• Provided records
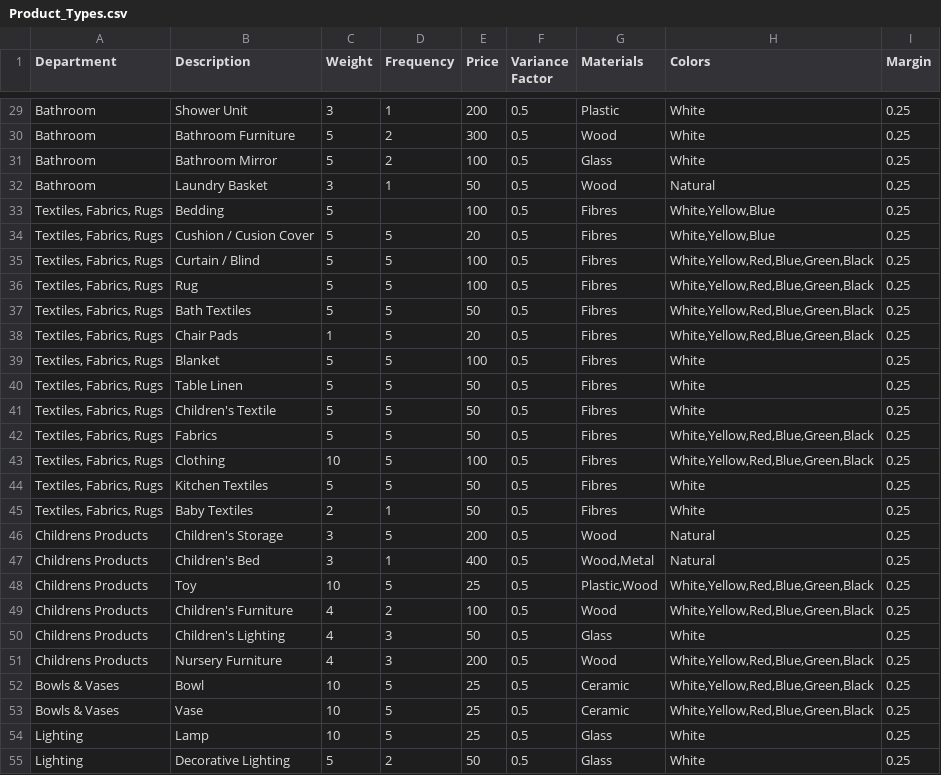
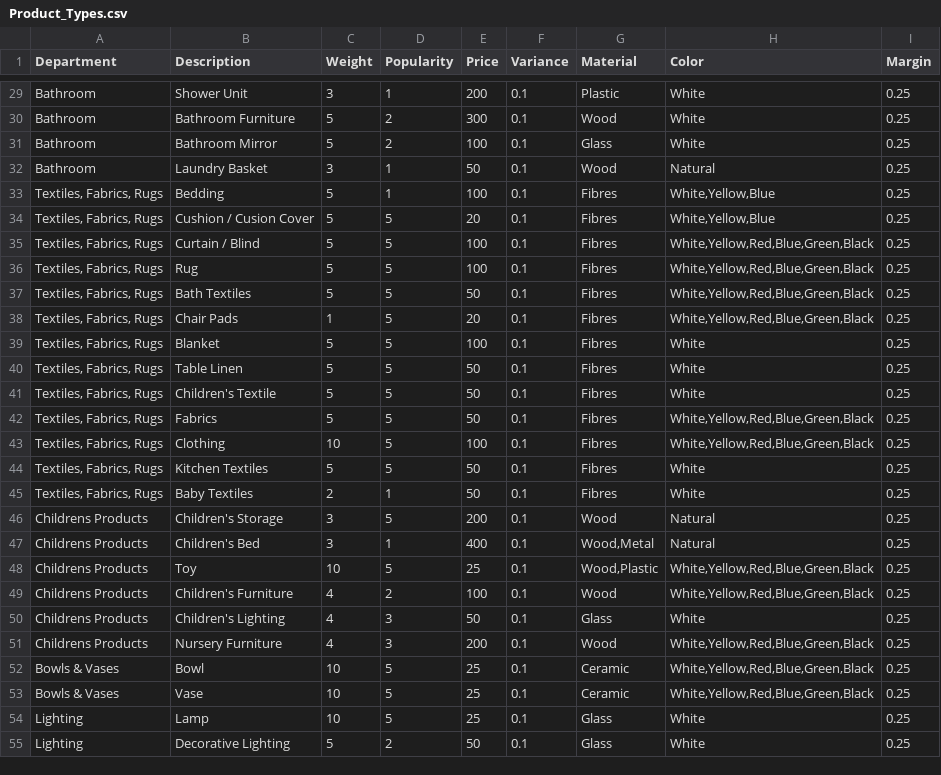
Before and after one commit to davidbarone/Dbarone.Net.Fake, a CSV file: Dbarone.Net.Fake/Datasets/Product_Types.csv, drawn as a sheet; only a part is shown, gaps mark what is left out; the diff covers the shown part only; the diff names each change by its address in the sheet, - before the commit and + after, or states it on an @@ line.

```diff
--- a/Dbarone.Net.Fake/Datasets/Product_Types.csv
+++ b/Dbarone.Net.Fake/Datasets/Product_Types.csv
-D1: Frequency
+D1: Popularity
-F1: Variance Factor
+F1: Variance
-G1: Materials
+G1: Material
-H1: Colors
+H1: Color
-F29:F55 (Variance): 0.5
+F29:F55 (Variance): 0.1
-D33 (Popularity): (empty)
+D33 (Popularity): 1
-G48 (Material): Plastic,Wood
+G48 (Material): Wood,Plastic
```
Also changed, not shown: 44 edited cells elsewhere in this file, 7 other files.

• Task description
Repeat each line of the records above exactly, but do not copy the pictures.

• Result
Before and after one commit to davidbarone/Dbarone.Net.Fake, a CSV file: Dbarone.Net.Fake/Datasets/Product_Types.csv, drawn as a sheet; only a part is shown, gaps mark what is left out; the diff covers the shown part only; the diff names each change by its address in the sheet, - before the commit and + after, or states it on an @@ line.

```diff
--- a/Dbarone.Net.Fake/Datasets/Product_Types.csv
+++ b/Dbarone.Net.Fake/Datasets/Product_Types.csv
-D1: Frequency
+D1: Popularity
-F1: Variance Factor
+F1: Variance
-G1: Materials
+G1: Material
-H1: Colors
+H1: Color
-F29:F55 (Variance): 0.5
+F29:F55 (Variance): 0.1
-D33 (Popularity): (empty)
+D33 (Popularity): 1
-G48 (Material): Plastic,Wood
+G48 (Material): Wood,Plastic
```
Also changed, not shown: 44 edited cells elsewhere in this file, 7 other files.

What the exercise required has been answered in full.